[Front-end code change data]

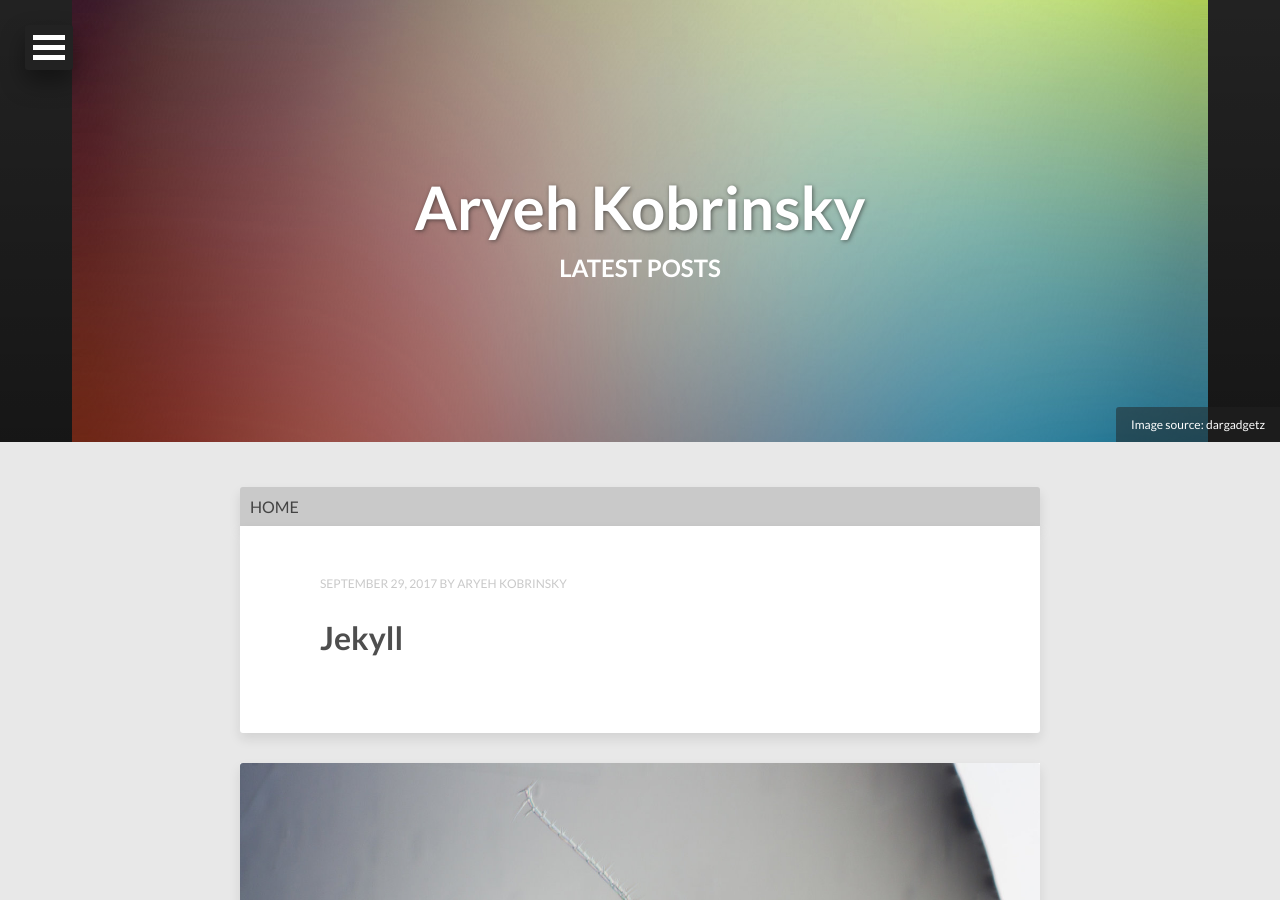
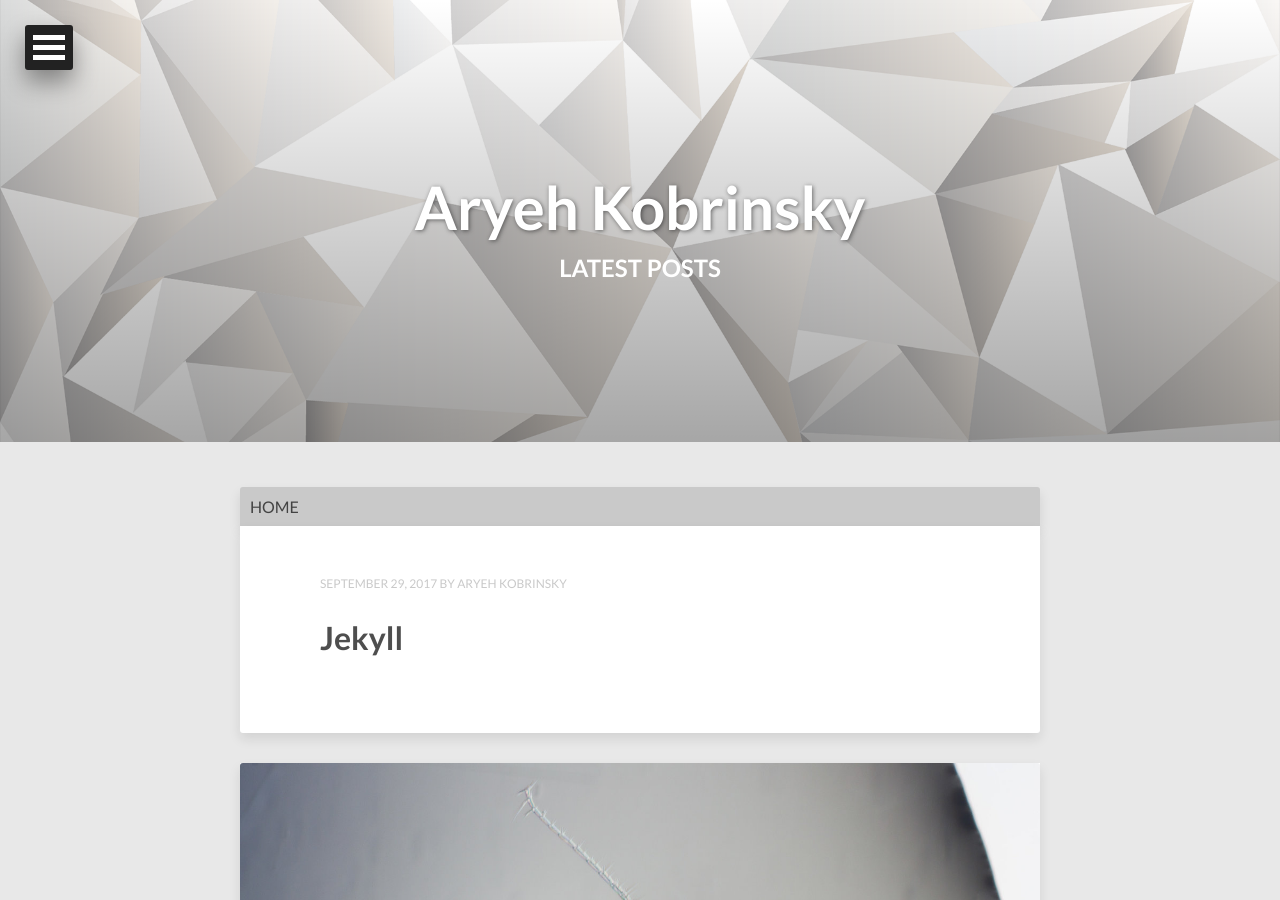
Before and after one commit to akobrinsky/akobrinsky.github.io, a Jekyll site: the page built from posts/index.html, in a window 1280 px wide and 900 px high. Built offline with Jekyll 4.4.1, drawn with Linux system fonts in a browser that asks for light colours; nearby versions of some CDN libraries; the list of posts is cut into pages by our own code.

Commit message:
post pic

```diff
--- a/posts/index.html
+++ b/posts/index.html
@@ -5,9 +5,7 @@
 tags: [Jekyll, theme, themes, responsive, blog, modern]
 comments: false
 image:
-  feature: abstract-3.jpg
-  credit: dargadgetz
-  creditlink: http://www.dargadgetz.com/ios-7-abstract-wallpaper-pack-for-iphone-5-and-ipod-touch-retina/
+  feature: post-bg.png
 ---
 
 {% for post in paginator.posts %}
```
Also changed, not shown: images/post-bg.png (added).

# ACTIVITY
Return every line above exactly, omitting images.

# TASK SOLUTION
Before and after one commit to akobrinsky/akobrinsky.github.io, a Jekyll site: the page built from posts/index.html, in a window 1280 px wide and 900 px high. Built offline with Jekyll 4.4.1, drawn with Linux system fonts in a browser that asks for light colours; nearby versions of some CDN libraries; the list of posts is cut into pages by our own code.

Commit message:
post pic

```diff
--- a/posts/index.html
+++ b/posts/index.html
@@ -5,9 +5,7 @@
 tags: [Jekyll, theme, themes, responsive, blog, modern]
 comments: false
 image:
-  feature: abstract-3.jpg
-  credit: dargadgetz
-  creditlink: http://www.dargadgetz.com/ios-7-abstract-wallpaper-pack-for-iphone-5-and-ipod-touch-retina/
+  feature: post-bg.png
 ---
 
 {% for post in paginator.posts %}
```
Also changed, not shown: images/post-bg.png (added).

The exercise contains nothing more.